• [Exercise description] Where does the string "type" appear? Copy every line of the entries below that holds it.

Source material Block Start

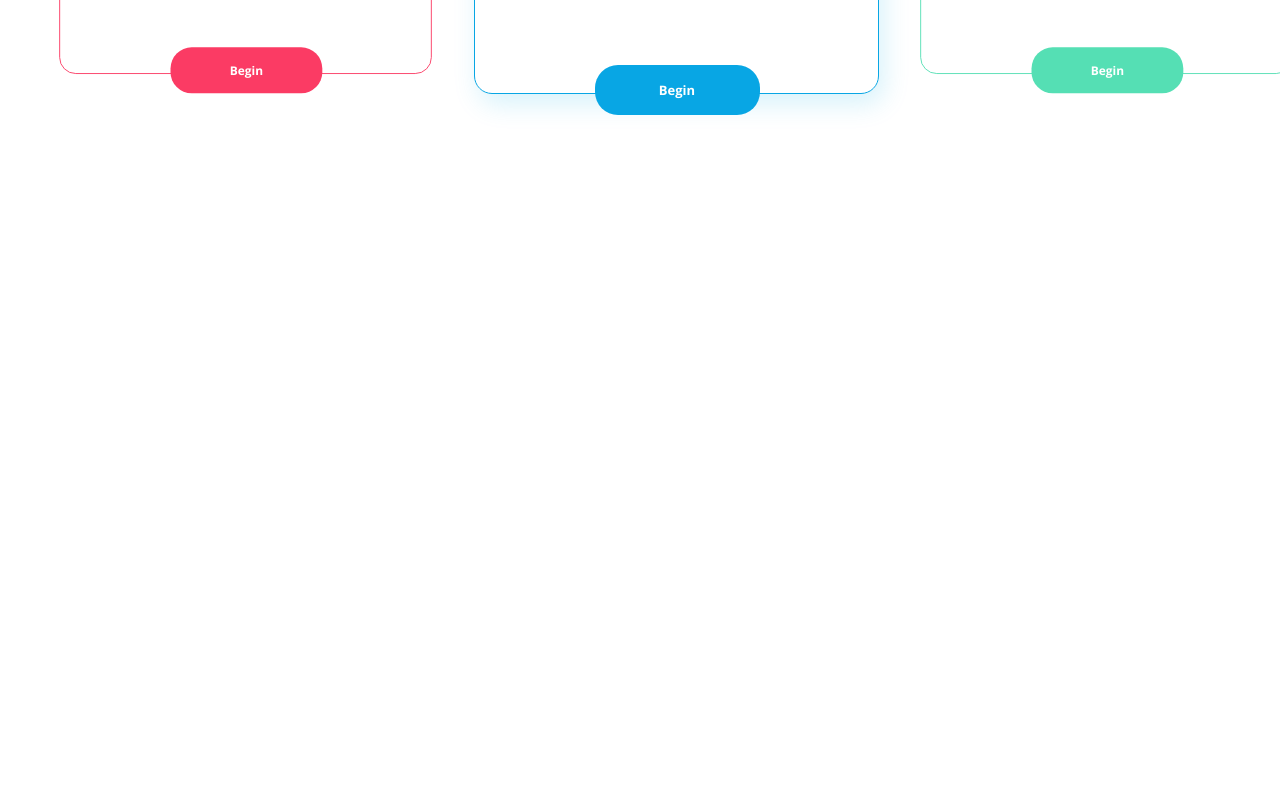
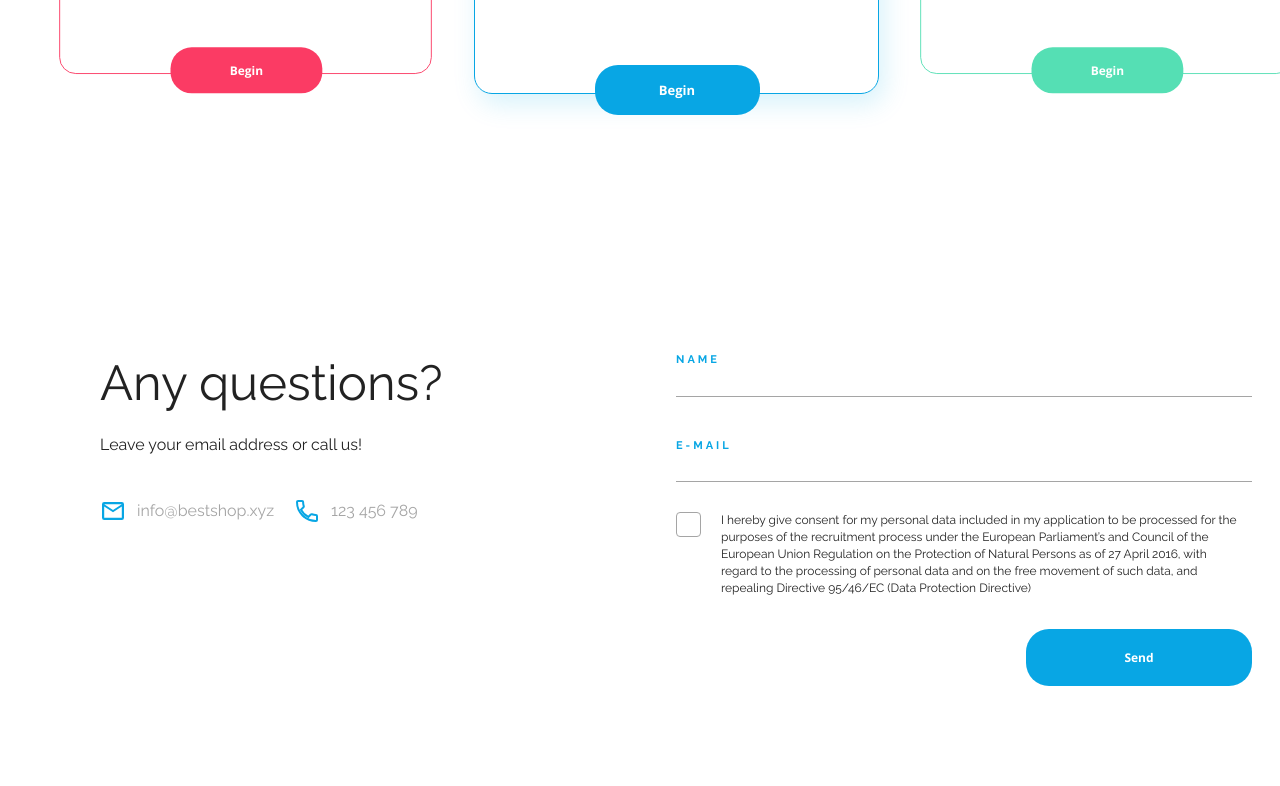
Before and after one commit to Jakub-Laczniak/Best-Shop, a plain HTML site: page index.html in a window 1280 px wide. Shown: the part 3293-4079 px from the top of the page. Before the commit the page ends 3566 px from the top, so only its background shows below. Drawn offline with nearby package versions, Linux system fonts and the light colour scheme.

Commit message:
form styling

```diff
--- a/css/style.css
+++ b/css/style.css
@@ -495,3 +495,130 @@ a {
 .btn--premium {
   --button-color: var(--color-green);
 }
+
+/* CONTACT FORM */
+
+.contact {
+  padding: 80px 100px 100px;
+  align-items: flex-start;
+}
+
+.contact__column {
+  width: 50%;
+}
+
+.contact__column h2 {
+  font-size: 4.9rem;
+  line-height: 5.9rem;
+}
+
+.contact__instruction {
+  margin: 22px 0 42px;
+  font-size: 1.6rem;
+  line-height: 2.2rem;
+}
+
+.contact__details {
+  display: flex;
+  justify-content: flex-start;
+  align-items: center;
+}
+
+.details__item {
+  color: var(--color-gray);
+  text-decoration: none;
+  font-weight: 500;
+  font-size: 1.6rem;
+}
+
+.details__item img {
+  margin-right: 10px;
+}
+
+.details__item:first-of-type {
+  margin-right: 20px;
+}
+
+.form {
+  display: flex;
+  flex-direction: column;
+}
+
+.form__field {
+  display: flex;
+  flex-direction: column;
+}
+
+.form__field:first-of-type {
+  margin-bottom: 42px;
+}
+
+.form__label {
+  font-weight: bold;
+  text-transform: uppercase;
+  color: var(--color-primary);
+  line-height: 1.44rem;
+  letter-spacing: 3px;
+  font-size: 1.1rem;
+}
+
+.form__input {
+  border: none;
+  border-bottom: 1px solid var(--color-gray);
+  background-color: transparent;
+  line-height: 2.625rem;
+}
+
+.form__consent {
+  margin-top: 30px;
+}
+
+.form__checkbox {
+  display: block;
+  position: relative;
+  padding-left: 35px;
+  margin-bottom: 12px;
+  cursor: pointer;
+}
+
+.form__checkbox input {
+  position: absolute;
+  opacity: 0;
+  height: 0;
+  width: 0;
+}
+
+.checkbox {
+  position: absolute;
+  top: 0;
+  left: 0;
+  height: 25px;
+  width: 25px;
+  background-color: var(--color-white);
+  border: 1px solid var(--color-gray);
+  border-radius: 4px;
+}
+
+.form__checkbox input:checked ~ .checkbox {
+  background-image: url(/img/Checkmark.svg);
+  background-position: center;
+  background-size: 50%;
+  background-repeat: no-repeat;
+}
+
+.form__checkbox .consent__text {
+  margin: 0 10px;
+  font-size: 1.2rem;
+  color: var(--color-grey);
+  line-height: 17px;
+}
+
+.form .btn {
+  font-size: 1.2rem;
+  padding: 20px 97px;
+  align-self: flex-end;
+  margin-top: 20px;
+  width: 226px;
+  height: 57px;
+  background-color: var(--color-primary);
+}
--- a/index.html
+++ b/index.html
@@ -26,6 +26,7 @@
             </nav>
         </section>
     </header>
+<!-- ===== OPENER =====  -->
     <section class="opener container">
         <div class="opener__text">
                 <h1>Sell More!</h1>
@@ -54,6 +55,7 @@
             </div>
         </article>
     </section>
+<!-- ===== PRICING BASIC =====  -->
     <section class="container benefits">
         <article class="benefit__single benefit--macbook">
             <div class="benefit__text benefit__text--macbook">
@@ -88,7 +90,7 @@
     <section class="container pricing">
         <h2>Pricing</h2>
         <article class="pricing__container">
-            <!-- PRICING BASIC  -->
+<!-- ===== PRICING BASIC ===== -->
             <div class="pricing__single pricing--basic">
                 <div class="pricing__single__text">
                     <div class="title">
@@ -105,7 +107,7 @@
                     <button class="btn btn--basic">Begin</button>
                 </div>
             </div>
-            <!-- PRICING PROFESSIONAL  -->
+<!-- ===== PRICING PROFESSIONAL ===== -->
             <div class="pricing__single pricing--professional">
                 <div class="pricing__single__text">
                     <div class="title">
@@ -123,7 +125,7 @@
                     <button class="btn btn--professional">Begin</button>
                 </div>
             </div>
-            <!-- PRICING PREMIUM  -->
+<!-- ===== PRICING PREMIUM ===== -->
             <div class="pricing__single pricing--premium">
                 <div class="pricing__single__text">
                     <div class="title">
@@ -145,6 +147,50 @@
             </div>
         </article>
     </section>
+<!-- ===== FORM =====  -->
+<section class="container contact">
+    <div class="contact__column">
+        <h2 class="contact__title">Any questions?</h2>
+        <p class="contact__instruction">Leave your email address or call us!</p>
+        <div class="contact__details">
+            <a href="#" class="details__item"><img src="img/Mail%20Icon.svg" alt="mail"/>info@bestshop.xyz</a>
+            <a href="#" class="details__item"><img src="img/Phone%20Icon.svg" alt="phone"/>123 456 789</a>
+        </div>
+    </div>
+    <div class="contact__column">
+        <form class="form">
+            <div class="form__field">
+                <label class="form__label" for="name">Name</label>
+                <input type="text" class="form__input name" id="name" name="name">
+            </div>
+            <div class="form__field">
+                <label class="form__label" for="email">E-mail</label>
+                <input type="email" class="form__input email" id="email" name="email">
+            </div>
+            <div class="form__consent">
+                <!-- zawieramy wszystko w label, po to żeby kliknięcie działało-->
+                <label class="form__checkbox">
+                    <input type="checkbox"/>
+                    <span class="checkbox"></span>
+                    <p class="consent__text">I hereby give consent for my personal data included in my
+                        application to be processed for the purposes of the recruitment
+                        process under the European Parliament’s and Council of the
+                        European Union Regulation on the Protection of Natural Persons as
+                        of 27 April 2016, with regard to the processing of personal data
+                        and on the free movement of such data, and repealing Directive
+                        95/46/EC (Data Protection Directive)
+                    </p>
+                </label>
+            </div>
+            <button type="submit" class="btn btn--primary">Send</button>
+        </form>
+    </div>
+</section>
+<!-- ===== FOOTER =====  -->
+<footer>
+
+</footer>
+
 
 
 
```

Source material Block End

• [Answer to the problem]
+.details__item:first-of-type {
+.form__field:first-of-type {
+                <input type="text" class="form__input name" id="name" name="name">
+                <input type="email" class="form__input email" id="email" name="email">
+                    <input type="checkbox"/>
+            <button type="submit" class="btn btn--primary">Send</button>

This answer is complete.